[Skip to Content]
Access to paid content on this site is currently suspended due to excessive activity being detected from your IP address Please contact the publisher to request reinstatement.
[Skip to Content Landing]
November 1971


Author Affiliations

Department of Dermatology Boston University School of Medicine

Arch Dermatol. 1971;104(5):560-562. doi:10.1001/archderm.1971.04000230102019

To the Editor.—  I was intrigued by the case report of Petrozzi and Witkowski entitled "Acrodermatitis Perstans" in which the authors present a case similar to generalized pustular psoriasis from which they isolated Candida albicans.1The eruption flared three times when treated with nystatin and was simulated by intradermal injection of oidiomycin but not with other bacterial or fungal antigens.Microorganisms, especially streptococci, have been incriminated in the genesis of various types of psoriasis. Candida recurs repeatedly on the pathogenetic scene, again recently in connection with "napkin psoriasis."Ferguson et al2 isolated C albicans from the skin of 48% of the napkin areas of patients with skin lesions. Intracutaneous tests with candidal extract were positive. They interpreted associated secondary lesions as "psoriasis like Ide" occurring in babies of a seborrheic habitus.

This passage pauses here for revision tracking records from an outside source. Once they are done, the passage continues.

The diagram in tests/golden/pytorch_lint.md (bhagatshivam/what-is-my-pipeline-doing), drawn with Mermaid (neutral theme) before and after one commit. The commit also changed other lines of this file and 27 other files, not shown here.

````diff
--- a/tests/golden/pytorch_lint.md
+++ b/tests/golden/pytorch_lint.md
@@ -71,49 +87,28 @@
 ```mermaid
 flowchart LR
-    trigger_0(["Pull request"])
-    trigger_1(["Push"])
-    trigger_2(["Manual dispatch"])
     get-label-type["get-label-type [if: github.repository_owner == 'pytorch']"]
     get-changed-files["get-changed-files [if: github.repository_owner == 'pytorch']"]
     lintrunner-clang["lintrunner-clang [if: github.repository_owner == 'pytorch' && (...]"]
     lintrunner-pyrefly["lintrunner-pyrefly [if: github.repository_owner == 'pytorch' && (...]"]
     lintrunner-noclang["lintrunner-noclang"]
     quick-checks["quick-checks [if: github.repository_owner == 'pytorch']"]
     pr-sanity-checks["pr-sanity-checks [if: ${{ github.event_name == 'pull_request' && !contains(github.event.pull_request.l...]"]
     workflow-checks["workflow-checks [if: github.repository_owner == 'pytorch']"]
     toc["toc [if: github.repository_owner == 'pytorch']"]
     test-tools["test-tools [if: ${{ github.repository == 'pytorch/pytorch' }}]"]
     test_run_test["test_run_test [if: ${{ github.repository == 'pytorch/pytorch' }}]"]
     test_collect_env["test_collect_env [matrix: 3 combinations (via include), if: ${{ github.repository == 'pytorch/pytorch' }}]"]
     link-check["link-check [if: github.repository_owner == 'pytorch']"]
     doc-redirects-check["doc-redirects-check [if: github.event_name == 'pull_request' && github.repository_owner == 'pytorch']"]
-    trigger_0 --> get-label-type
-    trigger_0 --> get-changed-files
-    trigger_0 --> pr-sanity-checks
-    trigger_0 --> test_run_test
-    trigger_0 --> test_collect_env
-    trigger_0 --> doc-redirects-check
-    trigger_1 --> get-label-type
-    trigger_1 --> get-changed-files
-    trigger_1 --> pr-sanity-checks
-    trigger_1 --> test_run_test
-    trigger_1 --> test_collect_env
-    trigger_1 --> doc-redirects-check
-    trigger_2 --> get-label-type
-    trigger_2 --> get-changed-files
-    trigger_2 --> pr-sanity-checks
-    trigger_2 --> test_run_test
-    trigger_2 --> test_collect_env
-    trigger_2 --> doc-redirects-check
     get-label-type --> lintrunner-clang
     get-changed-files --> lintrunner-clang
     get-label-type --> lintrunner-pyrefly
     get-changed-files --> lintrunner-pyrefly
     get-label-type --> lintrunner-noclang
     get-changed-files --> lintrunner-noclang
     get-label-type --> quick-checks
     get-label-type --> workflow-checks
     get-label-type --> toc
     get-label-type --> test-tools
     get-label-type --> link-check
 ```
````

In only five of 52 in Ferguson's cases and three of 28 in Warin's series3 did

First Page Preview View Large
First page PDF preview
First page PDF preview